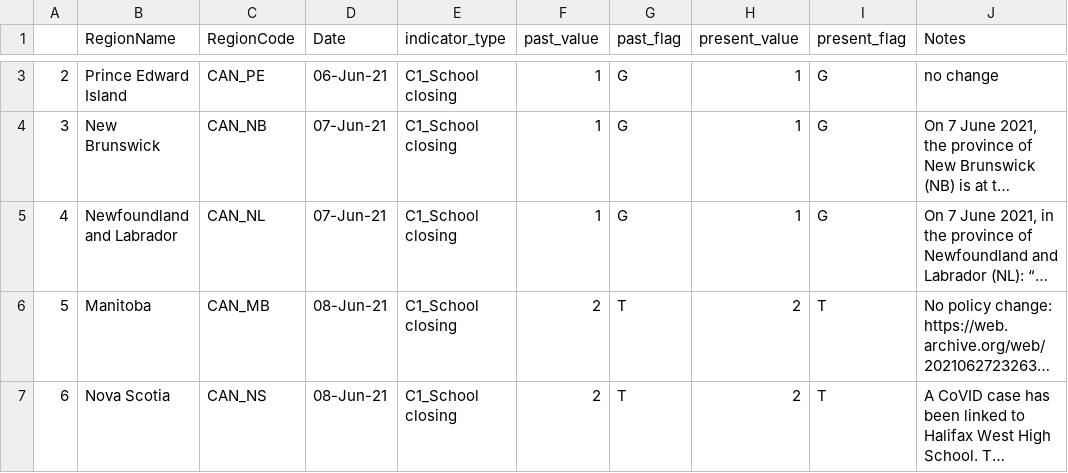
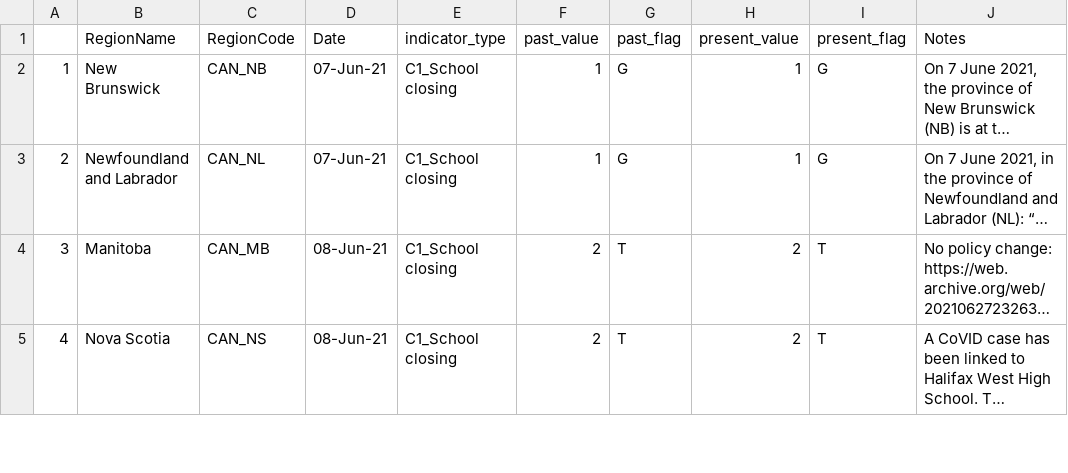
Before and after one commit to saptahash/BSGtracker_analysis, a CSV file: data/OxCGRT_CAN_changes.csv, drawn as a sheet; only a part is shown, gaps mark what is left out; long unchanged cells end in …; removed rows and columns are numbered as before the commit, all else as after; the diff covers the shown part only; the diff names each change by its address in the sheet, - before the commit and + after, or states it on an @@ line.

```diff
--- a/data/OxCGRT_CAN_changes.csv
+++ b/data/OxCGRT_CAN_changes.csv
-row 3: 2 | Prince Edward Island | CAN_PE | 06-Jun-21 | C1_School closing | 1 | G | 1 | G | no change
@@ column A renumbered from row 2 down @@
```
Also changed, not shown: 4 removed rows elsewhere in this file, 1 other file.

* **TASK TO COMPLETE**
Pictures aside, repeat each entry in full and without change.

* **RESPONSE AREA**
Before and after one commit to saptahash/BSGtracker_analysis, a CSV file: data/OxCGRT_CAN_changes.csv, drawn as a sheet; only a part is shown, gaps mark what is left out; long unchanged cells end in …; removed rows and columns are numbered as before the commit, all else as after; the diff covers the shown part only; the diff names each change by its address in the sheet, - before the commit and + after, or states it on an @@ line.

```diff
--- a/data/OxCGRT_CAN_changes.csv
+++ b/data/OxCGRT_CAN_changes.csv
-row 3: 2 | Prince Edward Island | CAN_PE | 06-Jun-21 | C1_School closing | 1 | G | 1 | G | no change
@@ column A renumbered from row 2 down @@
```
Also changed, not shown: 4 removed rows elsewhere in this file, 1 other file.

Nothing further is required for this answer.